This might seem unnecessary in a deal between two local businesses, especially in a place like Berks County. But what if the other party to your contract moves to Montana, and the deal breaks down at some point. Can you sue him in Reading, Pennsylvania? That depends on a number of factors, believe it or not, but if you’ve written that into the contract, the answer will almost certainly be yes.

  1. What are the parties’ remedies if someone breaches?

If you mess up, what happens? Does the contract dissolve? Is there a stated financial penalty? Does it depend on the damage done to the deal? This part of a contract is governed by a fairly complex thicket of Constitutional law and public policy legislated both through our General Assembly and our courts. Understanding how these remedies will be enforced (or whether a court will refuse to enforce the remedy the parties wrote into the contract) is vital to creating a strong document to govern your transaction.

  1. Terms of Payment and Other Logistics

Sounds obvious, right? But how are you getting paid (or making payment)? Does it matter if it’s in cash, or will you take a line of credit? Will you allow a grace period if a payment doesn’t get in on time? If so, what interest rate are you agreeing to? Who’s delivering? To where? If weather interferes, is delayed delivery excused?

Conclusion

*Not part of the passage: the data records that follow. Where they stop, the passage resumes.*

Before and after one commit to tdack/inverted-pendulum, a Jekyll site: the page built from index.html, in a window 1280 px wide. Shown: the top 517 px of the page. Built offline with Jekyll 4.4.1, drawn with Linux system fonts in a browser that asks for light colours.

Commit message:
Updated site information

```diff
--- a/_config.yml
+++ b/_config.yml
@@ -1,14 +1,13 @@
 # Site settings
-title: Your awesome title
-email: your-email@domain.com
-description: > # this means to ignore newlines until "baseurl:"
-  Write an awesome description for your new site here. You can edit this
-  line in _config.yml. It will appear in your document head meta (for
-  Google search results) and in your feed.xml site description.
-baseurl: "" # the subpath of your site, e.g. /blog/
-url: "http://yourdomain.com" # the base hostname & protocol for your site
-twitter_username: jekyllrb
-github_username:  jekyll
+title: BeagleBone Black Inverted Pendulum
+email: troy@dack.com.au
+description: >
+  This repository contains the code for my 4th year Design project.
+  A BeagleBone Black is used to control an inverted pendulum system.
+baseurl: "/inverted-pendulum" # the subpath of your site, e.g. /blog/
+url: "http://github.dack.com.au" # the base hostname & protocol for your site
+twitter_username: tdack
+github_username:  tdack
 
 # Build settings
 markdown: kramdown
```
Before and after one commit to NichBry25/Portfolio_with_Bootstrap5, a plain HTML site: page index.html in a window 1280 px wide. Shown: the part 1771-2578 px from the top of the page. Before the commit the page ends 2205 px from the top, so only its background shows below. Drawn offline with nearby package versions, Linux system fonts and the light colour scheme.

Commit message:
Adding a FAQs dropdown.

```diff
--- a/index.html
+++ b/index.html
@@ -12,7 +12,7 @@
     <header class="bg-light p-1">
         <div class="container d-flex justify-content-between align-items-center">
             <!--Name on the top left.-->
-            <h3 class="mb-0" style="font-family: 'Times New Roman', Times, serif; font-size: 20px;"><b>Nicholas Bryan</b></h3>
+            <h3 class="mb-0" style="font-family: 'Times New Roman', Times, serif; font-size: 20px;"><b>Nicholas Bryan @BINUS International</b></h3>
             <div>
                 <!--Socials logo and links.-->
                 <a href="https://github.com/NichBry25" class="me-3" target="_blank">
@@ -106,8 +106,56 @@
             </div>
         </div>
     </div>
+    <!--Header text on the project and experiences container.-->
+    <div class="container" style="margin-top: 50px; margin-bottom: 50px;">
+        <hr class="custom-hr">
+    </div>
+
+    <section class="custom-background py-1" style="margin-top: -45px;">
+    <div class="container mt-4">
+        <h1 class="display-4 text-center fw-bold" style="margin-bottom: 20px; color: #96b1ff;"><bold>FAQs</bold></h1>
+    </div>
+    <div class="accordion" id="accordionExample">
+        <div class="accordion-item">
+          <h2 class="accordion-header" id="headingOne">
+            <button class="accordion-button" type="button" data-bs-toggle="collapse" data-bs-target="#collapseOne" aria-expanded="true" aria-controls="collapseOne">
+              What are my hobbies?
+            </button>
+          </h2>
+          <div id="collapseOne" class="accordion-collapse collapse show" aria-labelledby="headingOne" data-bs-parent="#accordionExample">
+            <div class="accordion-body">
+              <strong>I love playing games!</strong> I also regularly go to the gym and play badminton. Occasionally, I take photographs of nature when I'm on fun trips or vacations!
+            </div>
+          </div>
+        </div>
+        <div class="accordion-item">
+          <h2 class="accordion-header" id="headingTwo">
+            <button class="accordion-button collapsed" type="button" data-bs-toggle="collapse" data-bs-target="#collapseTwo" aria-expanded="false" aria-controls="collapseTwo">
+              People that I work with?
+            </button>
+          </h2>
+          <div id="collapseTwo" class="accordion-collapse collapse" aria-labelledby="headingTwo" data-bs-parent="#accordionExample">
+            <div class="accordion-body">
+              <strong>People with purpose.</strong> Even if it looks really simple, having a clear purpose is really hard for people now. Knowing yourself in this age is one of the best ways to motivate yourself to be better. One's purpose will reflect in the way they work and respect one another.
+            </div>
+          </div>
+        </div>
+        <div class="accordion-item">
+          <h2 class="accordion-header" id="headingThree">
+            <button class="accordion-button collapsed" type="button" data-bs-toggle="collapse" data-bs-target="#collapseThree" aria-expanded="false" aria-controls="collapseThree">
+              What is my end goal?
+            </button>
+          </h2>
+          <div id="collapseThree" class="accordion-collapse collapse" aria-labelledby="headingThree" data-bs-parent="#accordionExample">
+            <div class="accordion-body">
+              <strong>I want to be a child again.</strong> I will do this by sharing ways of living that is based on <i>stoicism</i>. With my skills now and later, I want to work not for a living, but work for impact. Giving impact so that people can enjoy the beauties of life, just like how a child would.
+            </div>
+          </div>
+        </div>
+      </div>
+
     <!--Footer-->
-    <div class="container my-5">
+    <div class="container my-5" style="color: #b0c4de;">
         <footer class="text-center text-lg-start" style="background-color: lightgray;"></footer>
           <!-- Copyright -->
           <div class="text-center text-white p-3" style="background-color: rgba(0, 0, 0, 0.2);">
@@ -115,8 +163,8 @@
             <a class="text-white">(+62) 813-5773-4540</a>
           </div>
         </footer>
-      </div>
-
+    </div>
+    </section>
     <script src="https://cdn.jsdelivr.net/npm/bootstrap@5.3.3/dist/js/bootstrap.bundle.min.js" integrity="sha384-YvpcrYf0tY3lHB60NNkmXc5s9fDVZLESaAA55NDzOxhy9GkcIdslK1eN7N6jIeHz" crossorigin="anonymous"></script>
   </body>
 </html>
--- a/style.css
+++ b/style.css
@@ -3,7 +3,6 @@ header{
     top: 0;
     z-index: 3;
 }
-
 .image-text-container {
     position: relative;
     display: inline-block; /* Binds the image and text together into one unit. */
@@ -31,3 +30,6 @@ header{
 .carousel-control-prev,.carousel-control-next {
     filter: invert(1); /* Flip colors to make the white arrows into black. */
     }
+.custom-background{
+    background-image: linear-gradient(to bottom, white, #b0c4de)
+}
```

A contract is the lifeblood of a good business deal. It is crucial to have a well-draft document that covers the contingencies that can arise. As the old saying goes, “Measure twice; cut once.” A well-written contract can lead to a much more amiable relationship between the parties when unexpected difficulties arise, and can lead to more and better business in the future. Do you need contracts to cover your business? Contact the Cornerstone Law Firm today, and let us see how we can help you.